• **Work task**:
Give the number of lines in these entries that contain the string "Copy", with no further comment.

........

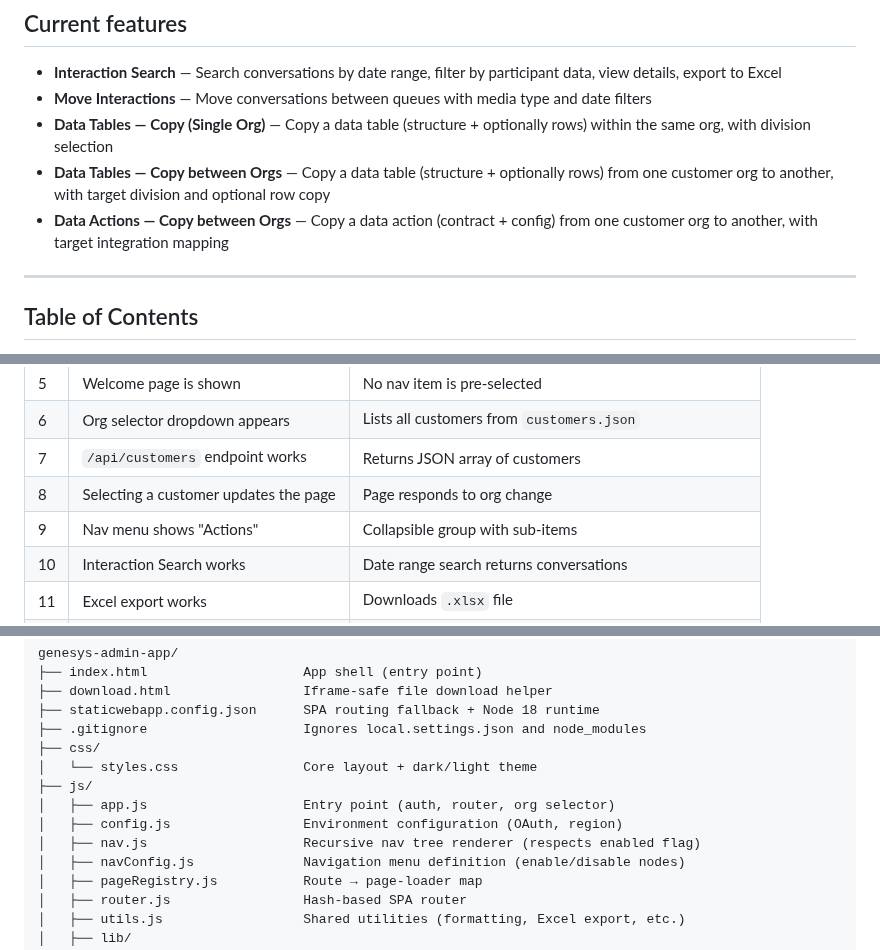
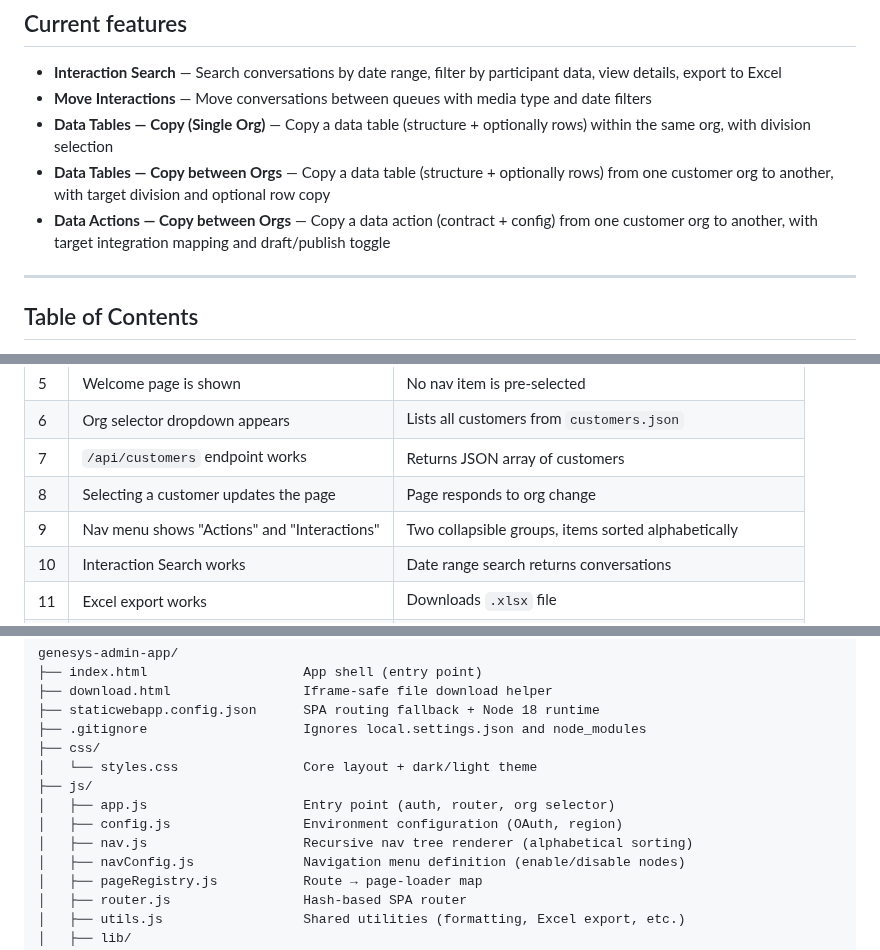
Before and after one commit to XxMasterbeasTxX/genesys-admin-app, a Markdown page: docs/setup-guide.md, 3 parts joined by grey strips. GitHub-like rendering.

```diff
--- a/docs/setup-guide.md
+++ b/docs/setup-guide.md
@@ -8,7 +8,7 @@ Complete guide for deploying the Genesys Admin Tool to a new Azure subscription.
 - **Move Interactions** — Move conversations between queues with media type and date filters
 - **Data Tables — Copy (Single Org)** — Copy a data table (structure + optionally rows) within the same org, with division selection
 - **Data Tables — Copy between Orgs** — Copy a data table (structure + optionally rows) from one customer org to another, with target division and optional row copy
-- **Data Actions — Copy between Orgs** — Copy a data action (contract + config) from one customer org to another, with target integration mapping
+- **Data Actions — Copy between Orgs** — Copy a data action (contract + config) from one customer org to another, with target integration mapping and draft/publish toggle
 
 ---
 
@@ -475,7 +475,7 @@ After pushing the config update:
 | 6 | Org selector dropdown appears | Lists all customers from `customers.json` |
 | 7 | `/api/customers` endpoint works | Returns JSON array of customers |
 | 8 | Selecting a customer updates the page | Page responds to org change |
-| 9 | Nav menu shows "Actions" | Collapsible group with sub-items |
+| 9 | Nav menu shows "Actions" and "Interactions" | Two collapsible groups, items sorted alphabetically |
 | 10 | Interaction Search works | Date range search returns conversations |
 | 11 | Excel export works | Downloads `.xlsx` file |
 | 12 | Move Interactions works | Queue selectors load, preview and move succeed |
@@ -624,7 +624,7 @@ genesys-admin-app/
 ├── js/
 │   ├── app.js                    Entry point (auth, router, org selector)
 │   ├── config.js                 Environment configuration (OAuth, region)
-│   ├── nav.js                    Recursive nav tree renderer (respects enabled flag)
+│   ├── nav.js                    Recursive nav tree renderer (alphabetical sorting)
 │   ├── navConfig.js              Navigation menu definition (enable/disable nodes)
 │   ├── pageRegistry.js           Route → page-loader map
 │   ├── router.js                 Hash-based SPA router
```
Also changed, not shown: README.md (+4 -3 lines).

........

• **Answer space**:
4